--- PROBLEM DESCRIPTION ---
Note each line of the entries that includes "docs". Then copy those lines.

--- DATA RECORDS ---
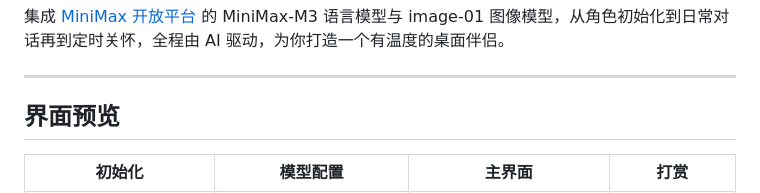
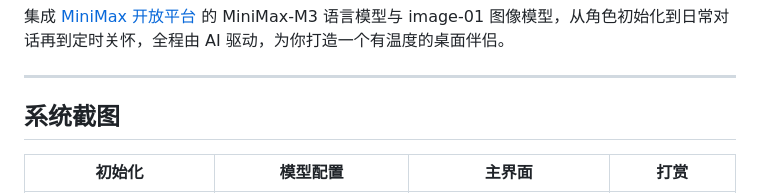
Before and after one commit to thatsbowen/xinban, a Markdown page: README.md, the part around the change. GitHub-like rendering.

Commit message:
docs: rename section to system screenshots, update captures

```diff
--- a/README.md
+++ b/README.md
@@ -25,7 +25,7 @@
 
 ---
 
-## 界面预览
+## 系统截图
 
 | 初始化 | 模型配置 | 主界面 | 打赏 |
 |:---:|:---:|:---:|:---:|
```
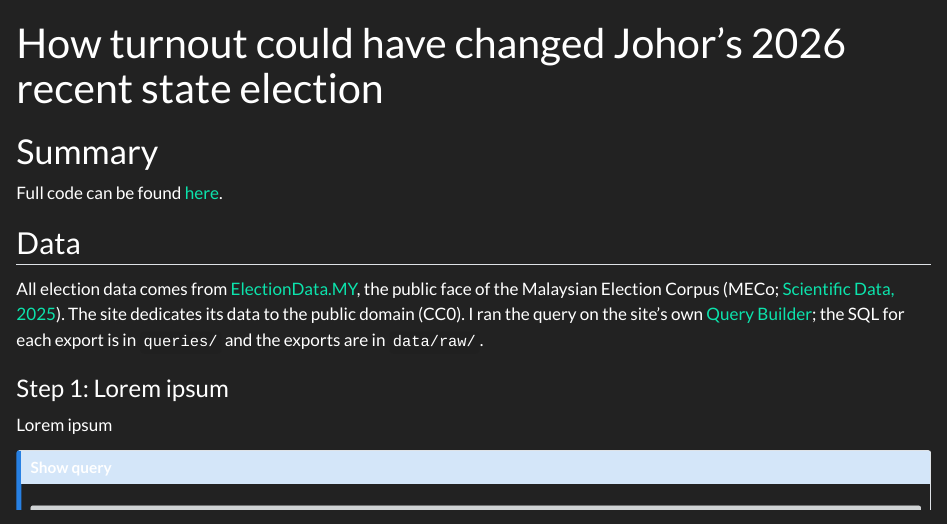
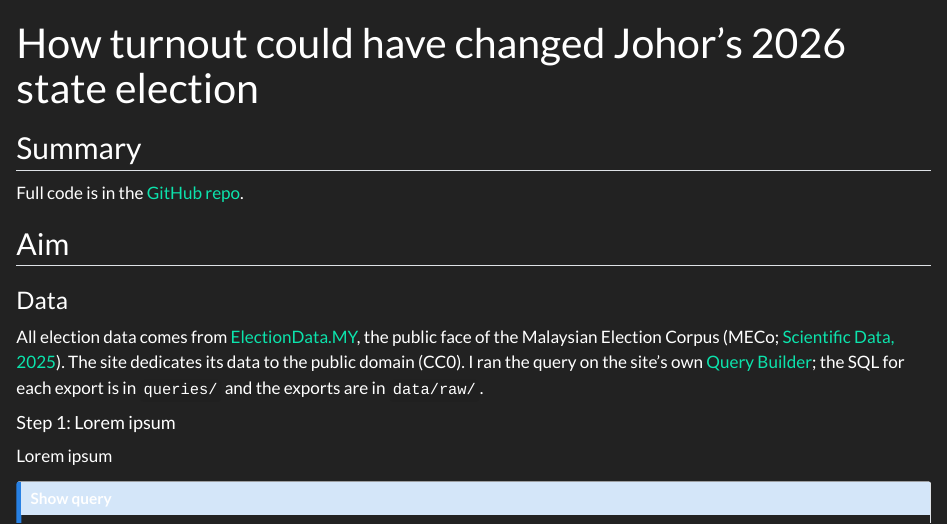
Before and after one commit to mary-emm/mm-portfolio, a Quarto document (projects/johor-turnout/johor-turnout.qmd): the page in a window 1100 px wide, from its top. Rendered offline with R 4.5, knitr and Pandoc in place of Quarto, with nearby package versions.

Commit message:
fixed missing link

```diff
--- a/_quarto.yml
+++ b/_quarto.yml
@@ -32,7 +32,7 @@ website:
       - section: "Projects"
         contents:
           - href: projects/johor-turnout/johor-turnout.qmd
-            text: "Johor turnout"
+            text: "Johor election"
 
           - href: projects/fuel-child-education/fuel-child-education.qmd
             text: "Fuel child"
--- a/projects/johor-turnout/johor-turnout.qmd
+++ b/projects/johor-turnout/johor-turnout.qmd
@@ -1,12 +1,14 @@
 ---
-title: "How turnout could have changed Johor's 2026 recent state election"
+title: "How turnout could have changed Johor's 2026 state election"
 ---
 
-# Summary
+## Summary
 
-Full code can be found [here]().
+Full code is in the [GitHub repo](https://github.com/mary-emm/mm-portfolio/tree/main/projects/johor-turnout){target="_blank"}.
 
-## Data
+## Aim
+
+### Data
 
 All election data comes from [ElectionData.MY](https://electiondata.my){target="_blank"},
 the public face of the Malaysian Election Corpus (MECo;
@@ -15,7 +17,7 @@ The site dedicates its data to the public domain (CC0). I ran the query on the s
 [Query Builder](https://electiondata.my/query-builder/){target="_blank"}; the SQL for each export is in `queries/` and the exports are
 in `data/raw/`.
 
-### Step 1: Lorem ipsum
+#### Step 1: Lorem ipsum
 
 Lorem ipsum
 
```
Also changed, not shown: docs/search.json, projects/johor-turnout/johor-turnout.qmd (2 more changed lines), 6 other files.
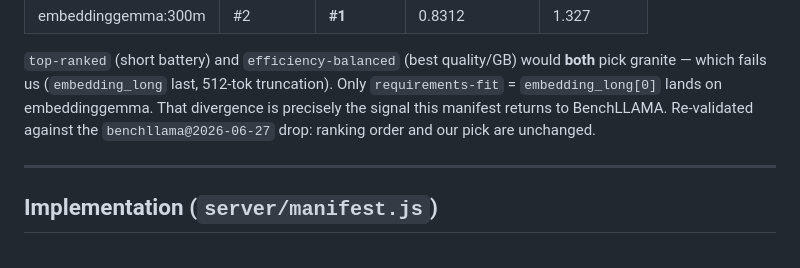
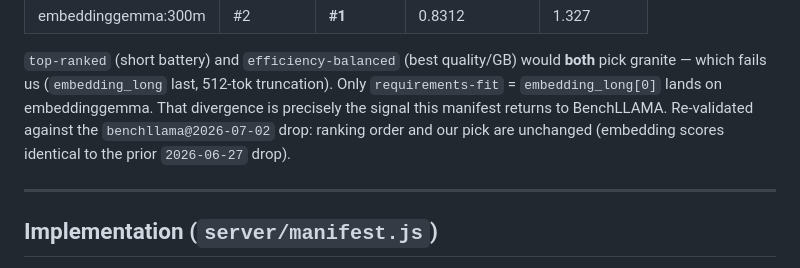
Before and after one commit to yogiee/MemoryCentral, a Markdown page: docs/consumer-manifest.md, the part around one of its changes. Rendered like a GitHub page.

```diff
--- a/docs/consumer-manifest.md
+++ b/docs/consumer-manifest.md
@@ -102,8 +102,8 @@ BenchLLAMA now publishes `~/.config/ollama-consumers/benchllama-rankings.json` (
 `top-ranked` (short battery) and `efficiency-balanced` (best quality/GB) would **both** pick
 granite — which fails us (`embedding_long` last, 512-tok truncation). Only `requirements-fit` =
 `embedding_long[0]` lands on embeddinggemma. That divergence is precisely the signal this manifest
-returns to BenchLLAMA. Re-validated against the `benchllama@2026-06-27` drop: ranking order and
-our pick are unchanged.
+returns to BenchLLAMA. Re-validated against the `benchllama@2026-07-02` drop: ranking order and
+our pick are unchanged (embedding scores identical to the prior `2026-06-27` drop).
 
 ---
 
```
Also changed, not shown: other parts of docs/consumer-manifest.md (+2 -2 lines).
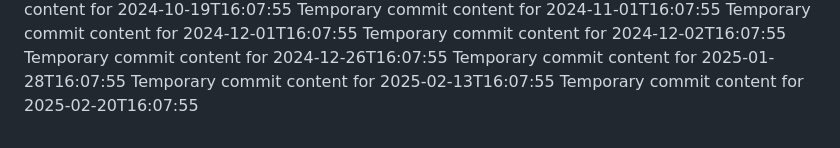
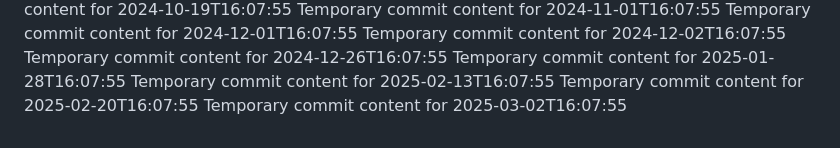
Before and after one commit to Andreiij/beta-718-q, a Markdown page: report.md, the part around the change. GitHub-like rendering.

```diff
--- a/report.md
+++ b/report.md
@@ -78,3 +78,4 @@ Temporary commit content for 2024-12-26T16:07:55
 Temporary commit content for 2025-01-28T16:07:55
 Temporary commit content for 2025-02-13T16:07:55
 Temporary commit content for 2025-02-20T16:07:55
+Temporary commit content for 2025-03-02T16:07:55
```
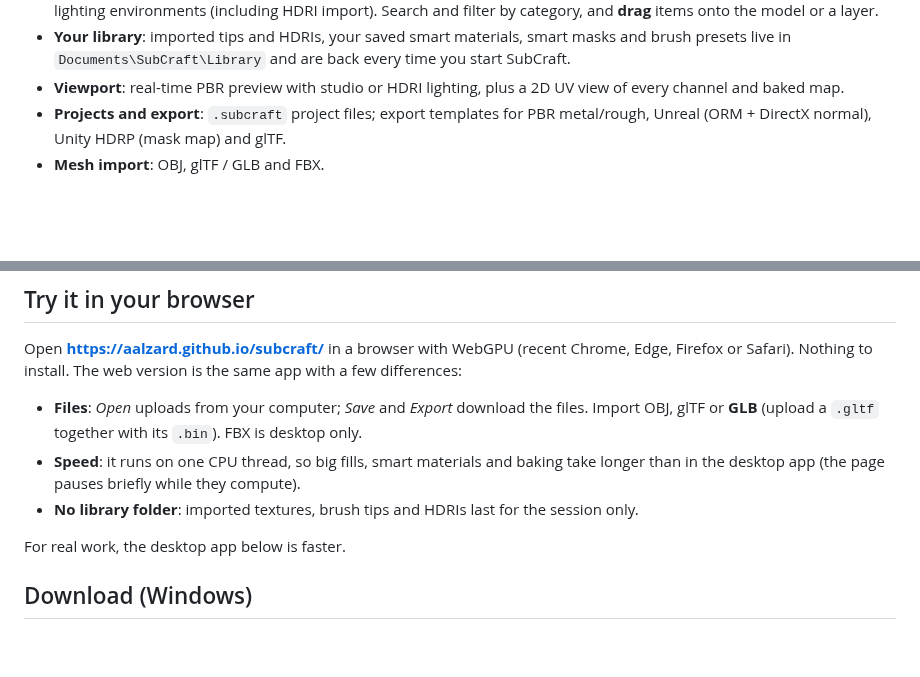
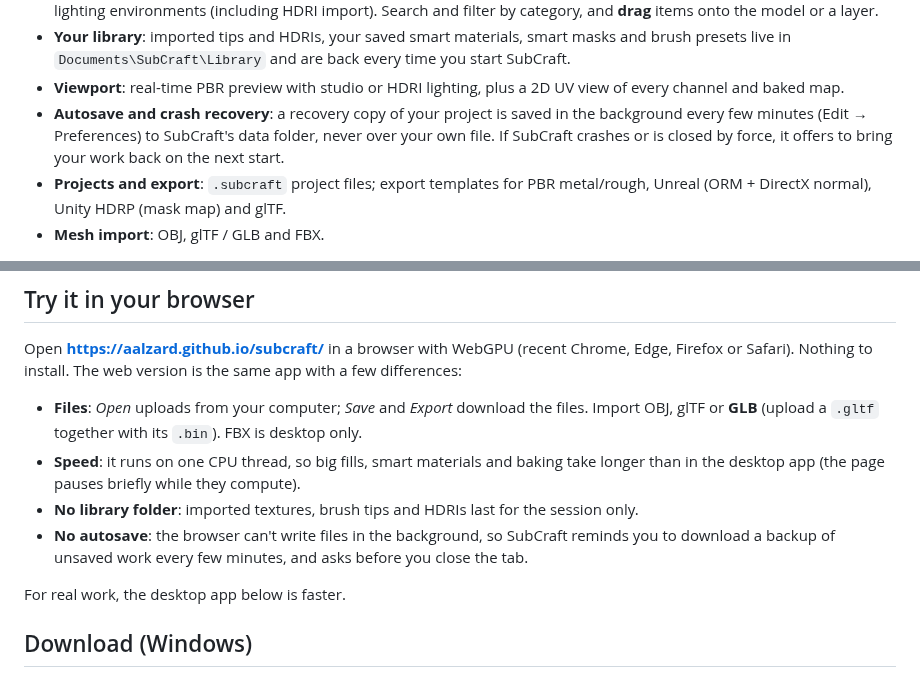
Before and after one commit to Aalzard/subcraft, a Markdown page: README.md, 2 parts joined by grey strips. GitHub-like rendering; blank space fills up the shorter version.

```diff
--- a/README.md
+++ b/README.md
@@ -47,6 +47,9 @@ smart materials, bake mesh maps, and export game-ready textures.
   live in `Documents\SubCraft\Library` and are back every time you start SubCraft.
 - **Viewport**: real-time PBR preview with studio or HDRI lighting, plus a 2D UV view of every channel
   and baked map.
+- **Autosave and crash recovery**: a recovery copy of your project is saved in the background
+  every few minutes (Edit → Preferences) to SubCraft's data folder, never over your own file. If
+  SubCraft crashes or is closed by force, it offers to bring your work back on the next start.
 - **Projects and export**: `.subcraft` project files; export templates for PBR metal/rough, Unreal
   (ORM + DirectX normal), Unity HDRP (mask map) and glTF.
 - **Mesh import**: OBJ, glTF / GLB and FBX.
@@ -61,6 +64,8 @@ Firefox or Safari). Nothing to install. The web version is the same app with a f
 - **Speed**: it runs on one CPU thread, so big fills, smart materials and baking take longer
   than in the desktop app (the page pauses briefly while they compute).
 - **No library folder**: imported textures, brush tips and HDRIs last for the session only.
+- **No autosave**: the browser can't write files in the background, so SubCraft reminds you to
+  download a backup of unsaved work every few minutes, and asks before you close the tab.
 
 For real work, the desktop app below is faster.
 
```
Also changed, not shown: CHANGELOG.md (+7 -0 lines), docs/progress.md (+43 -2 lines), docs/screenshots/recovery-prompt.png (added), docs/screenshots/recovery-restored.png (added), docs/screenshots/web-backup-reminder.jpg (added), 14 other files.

--- SOLUTION FOR THIS PROBLEM ---
docs: rename section to system screenshots, update captures
Also changed, not shown: docs/search.json, projects/johor-turnout/johor-turnout.qmd (2 more changed lines), 6 other files.
Before and after one commit to yogiee/MemoryCentral, a Markdown page: docs/consumer-manifest.md, the part around one of its changes. Rendered like a GitHub page.
--- a/docs/consumer-manifest.md
+++ b/docs/consumer-manifest.md
Also changed, not shown: other parts of docs/consumer-manifest.md (+2 -2 lines).
Also changed, not shown: CHANGELOG.md (+7 -0 lines), docs/progress.md (+43 -2 lines), docs/screenshots/recovery-prompt.png (added), docs/screenshots/recovery-restored.png (added), docs/screenshots/web-backup-reminder.jpg (added), 14 other files.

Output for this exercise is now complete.